Algerian protesters demand ex-president Bouteflika’s trial

ALGIERS: Thousands of Algerians on Friday staged new anti-government protests, demanding the country’s former president Abdelaziz Bouteflika be put on trial.
In April, Bouteflika was forced to resign in the wake of nationwide protests and pressure from the North African country’s powerful military.
Demonstrations have since continued every Friday in Algeria, demanding removal of the key Bouteflika-era officials and bring corrupt suspects to justice.
Earlier this week, judges at the country’s top court ordered two Bouteflika-era prime ministers held in custody as part of investigations into alleged corruption.
On Friday, protesters gathering in the centre of the capital Algiers called for the prosecution of Bouteflika as well.

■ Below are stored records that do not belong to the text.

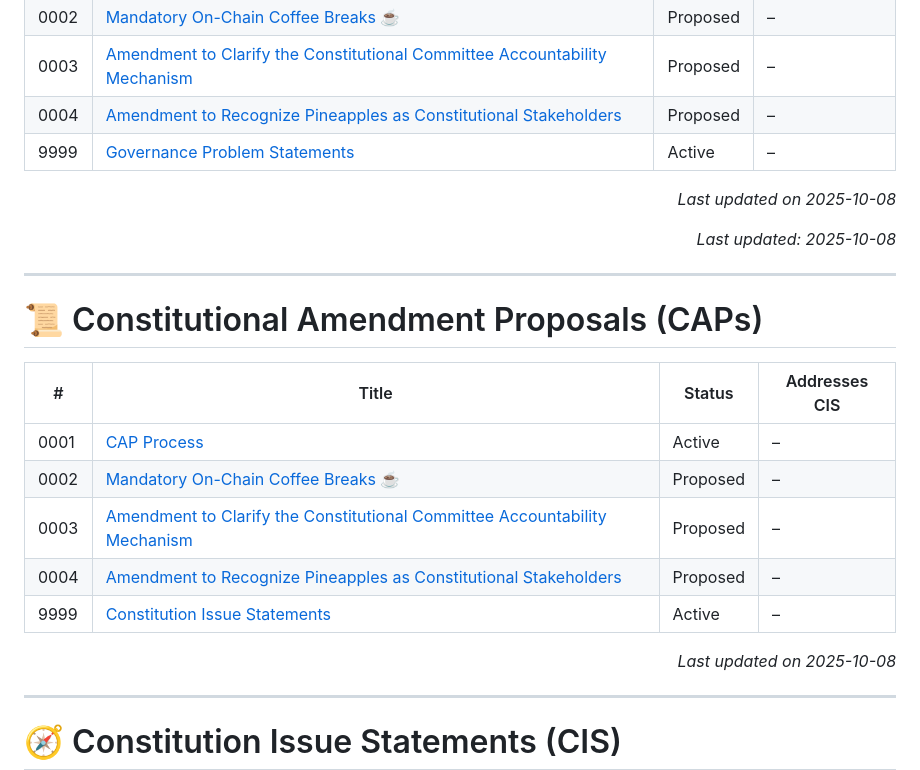
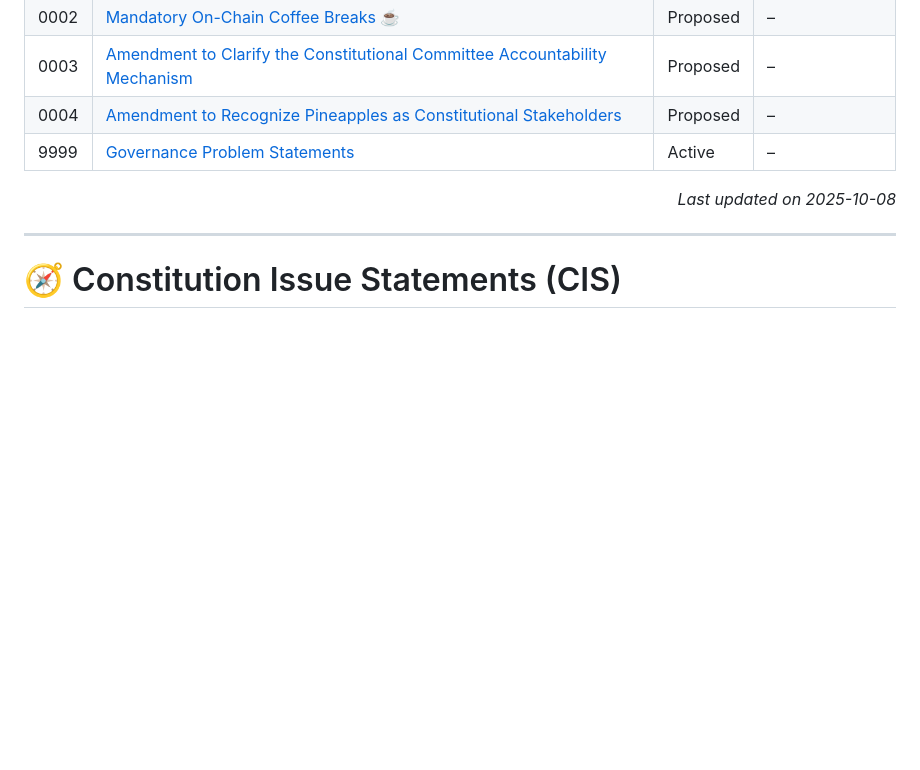
Before and after one commit to Thomas-nada/CAP, a Markdown page: README.md, the part around the change. Rendered like a GitHub page; blank space fills up the shorter version.

```diff
--- a/README.md
+++ b/README.md
@@ -56,24 +56,6 @@ For more details, see [CIS-9999 – Constitution Issue Statements](./CIS-9999).
 | 0003  | [Amendment to Clarify the Constitutional Committee Accountability Mechanism](./CAP-0003) | Proposed | – |
 | 0004  | [Amendment to Recognize Pineapples as Constitutional Stakeholders](./CAP-0004) | Proposed | – |
 | 9999  | [Governance Problem Statements](./CAP-9999) | Active | – |
-
-<p align="right"><i>Last updated on 2025-10-08</i></p>
-<!-- END_CAP_INDEX -->
-
-<p align="right"><i>Last updated: 2025-10-08</i></p>
-
----
-
-# 📜 Constitutional Amendment Proposals (CAPs)
-
-<!-- BEGIN_CAP_INDEX -->
-| #     | Title | Status | Addresses CIS |
-|-------|----------------------------|----------|--------------------------|
-| 0001  | [CAP Process](./CAP-0001) | Active | – |
-| 0002  | [Mandatory On-Chain Coffee Breaks ☕](./CAP-0002) | Proposed | – |
-| 0003  | [Amendment to Clarify the Constitutional Committee Accountability Mechanism](./CAP-0003) | Proposed | – |
-| 0004  | [Amendment to Recognize Pineapples as Constitutional Stakeholders](./CAP-0004) | Proposed | – |
-| 9999  | [Constitution Issue Statements](./CIS-9999) | Active | – |
 
 <p align="right"><i>Last updated on 2025-10-08</i></p>
 <!-- END_CAP_INDEX -->
```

“He was the one who opened the road for this gang to drown the country in looting and corruption,” Osmani Sulaiman, a 25-year-old protester said. He was referring to ex-government officials now facing corruption charges.
Other protesters called for public trials for the suspects.
“The people have the right to follow, at least on television, the trial of those who have brought misery to us,” Isma Ghalumi, a 33-year-old protester, said. “The people will not allow trials to beheld behind closed doors,” she added.
Since his resignation, Algeria has launched a crackdown against senior officials and businessmen close to Bouteflika. Prominent figures under investigation include former energy minister Chakib Khelil and Bouteflika’s younger brother Said.
Meanwhile, Algeria’s supreme court on Thursday remanded ex-prime minister Abdelmalek Sellal in custody over graft allegations, state TV said, in a crackdown on alleged corruption and cronyism among associates of former president Bouteflika.
The court later ordered the detention of former trade minister Amara Benyounes over his alleged involvement in corruption scandals, private channel Ennahar TV reported, without elaborating.
Sellal is one of the closest Bouteflika associates to be detained since mass protests broke out in February, demanding the prosecution of people that protesters regarded as corrupt as well as sweeping democratic change.
— Agencies